It's a bit difficult to discern what's more frightening here: the teens who talk to the spirits of deceased children or the camera operators and director who've decided that the only way to give these kids credence is to zoom in on the pupils of their eyes.
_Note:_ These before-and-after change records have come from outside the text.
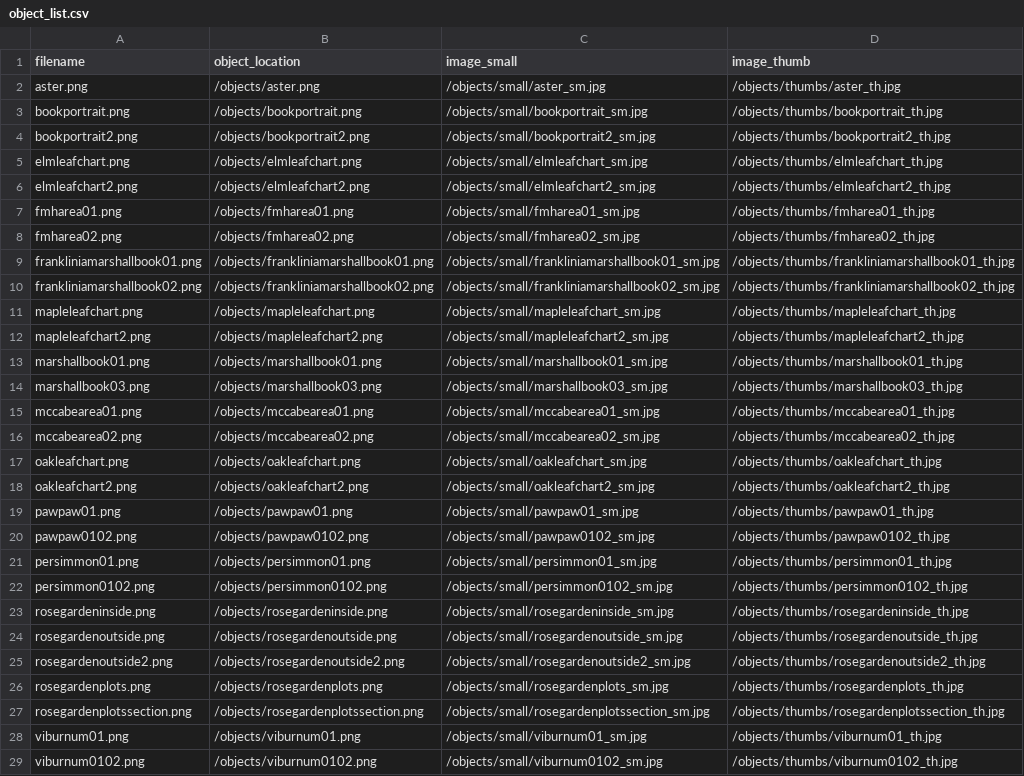
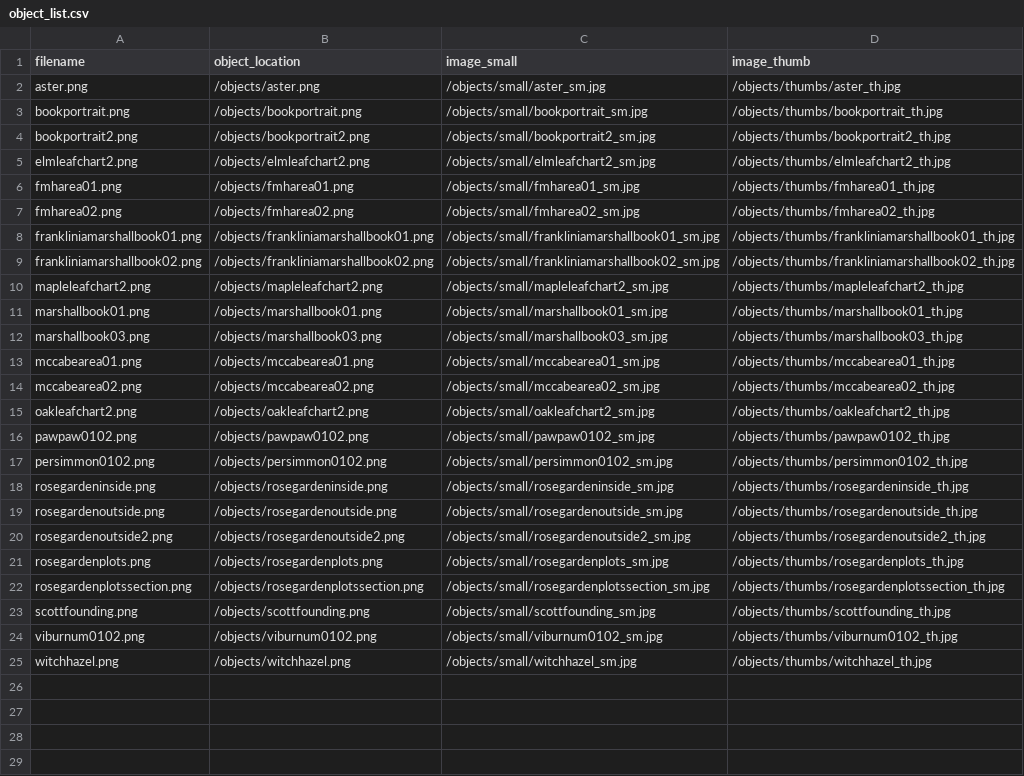
Before and after one commit to nmelanie92-spec/silver-carnival, a CSV file: objects/object_list.csv, drawn as a sheet.

```diff
--- a/objects/object_list.csv
+++ b/objects/object_list.csv
@@ -4,3 +4,2 @@ bookportrait.png,/objects/bookportrait.png,/objects/small/bookportrait_sm.jpg,/o
 bookportrait2.png,/objects/bookportrait2.png,/objects/small/bookportrait2_sm.jpg,/objects/thumbs/bookportrait2_th.jpg
-elmleafchart.png,/objects/elmleafchart.png,/objects/small/elmleafchart_sm.jpg,/objects/thumbs/elmleafchart_th.jpg
 elmleafchart2.png,/objects/elmleafchart2.png,/objects/small/elmleafchart2_sm.jpg,/objects/thumbs/elmleafchart2_th.jpg
@@ -10,3 +9,2 @@ frankliniamarshallbook01.png,/objects/frankliniamarshallbook01.png,/objects/smal
 frankliniamarshallbook02.png,/objects/frankliniamarshallbook02.png,/objects/small/frankliniamarshallbook02_sm.jpg,/objects/thumbs/frankliniamarshallbook02_th.jpg
-mapleleafchart.png,/objects/mapleleafchart.png,/objects/small/mapleleafchart_sm.jpg,/objects/thumbs/mapleleafchart_th.jpg
 mapleleafchart2.png,/objects/mapleleafchart2.png,/objects/small/mapleleafchart2_sm.jpg,/objects/thumbs/mapleleafchart2_th.jpg
@@ -16,7 +14,4 @@ mccabearea01.png,/objects/mccabearea01.png,/objects/small/mccabearea01_sm.jpg,/o
 mccabearea02.png,/objects/mccabearea02.png,/objects/small/mccabearea02_sm.jpg,/objects/thumbs/mccabearea02_th.jpg
-oakleafchart.png,/objects/oakleafchart.png,/objects/small/oakleafchart_sm.jpg,/objects/thumbs/oakleafchart_th.jpg
 oakleafchart2.png,/objects/oakleafchart2.png,/objects/small/oakleafchart2_sm.jpg,/objects/thumbs/oakleafchart2_th.jpg
-pawpaw01.png,/objects/pawpaw01.png,/objects/small/pawpaw01_sm.jpg,/objects/thumbs/pawpaw01_th.jpg
 pawpaw0102.png,/objects/pawpaw0102.png,/objects/small/pawpaw0102_sm.jpg,/objects/thumbs/pawpaw0102_th.jpg
-persimmon01.png,/objects/persimmon01.png,/objects/small/persimmon01_sm.jpg,/objects/thumbs/persimmon01_th.jpg
 persimmon0102.png,/objects/persimmon0102.png,/objects/small/persimmon0102_sm.jpg,/objects/thumbs/persimmon0102_th.jpg
@@ -27,3 +22,4 @@ rosegardenplots.png,/objects/rosegardenplots.png,/objects/small/rosegardenplots_
 rosegardenplotssection.png,/objects/rosegardenplotssection.png,/objects/small/rosegardenplotssection_sm.jpg,/objects/thumbs/rosegardenplotssection_th.jpg
-viburnum01.png,/objects/viburnum01.png,/objects/small/viburnum01_sm.jpg,/objects/thumbs/viburnum01_th.jpg
+scottfounding.png,/objects/scottfounding.png,/objects/small/scottfounding_sm.jpg,/objects/thumbs/scottfounding_th.jpg
 viburnum0102.png,/objects/viburnum0102.png,/objects/small/viburnum0102_sm.jpg,/objects/thumbs/viburnum0102_th.jpg
+witchhazel.png,/objects/witchhazel.png,/objects/small/witchhazel_sm.jpg,/objects/thumbs/witchhazel_th.jpg
```
Also changed, not shown: 7 other files.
It’s a bit difficult to discern what’s more frightening about this A&E series: the teens who talk to the spirits of deceased children, or the camera operators and director who’ve decided that the only way to give these kids credence is to zoom in on the pupils of their eyes. Either way, it doesn’t take a medium to recognize that “Psychic Kids” edits its subjects in a way that makes their conversations and interactions with the dead — or is that undead? — feel like badly conceived science fiction.We know very little about the three girls introduced in the episode, except that they communicate more readily with their spiritual cohorts than the living. Moms are taken aback at what their daughters are experiencing and feel helpless about what to do next: get a proper medical diagnosis or open up a tarot card storefront? While the kids complain of headaches in trying to process the voices coming into their heads, viewers will no doubt reach for the Advil as well. The music, which feels as original as something born out of “Plan 9 From Outer Space,” tries to spook things up but only turns the teens into one-dimensional characters. Eventually, all three kids — ages 8 to 12 and living in remote areas of the country — are brought together to a distant hotel with a history of paranormal activity. It’s there that they start discussing their otherworldly conversations with a psychologist and college professor who try to interpret what’s going on and provide reassurance to the parents that everything’s going to be OK. The subject matter of “Psychic Kids,” which A&E is positioning as a companion piece to its series “Paranormal Tales,” is open to interpretation by believers and naysayers alike. Still, there’s little doubt that if production values were improved, the supernatural road these kids travel — any way you interpret it — would’ve been more compelling.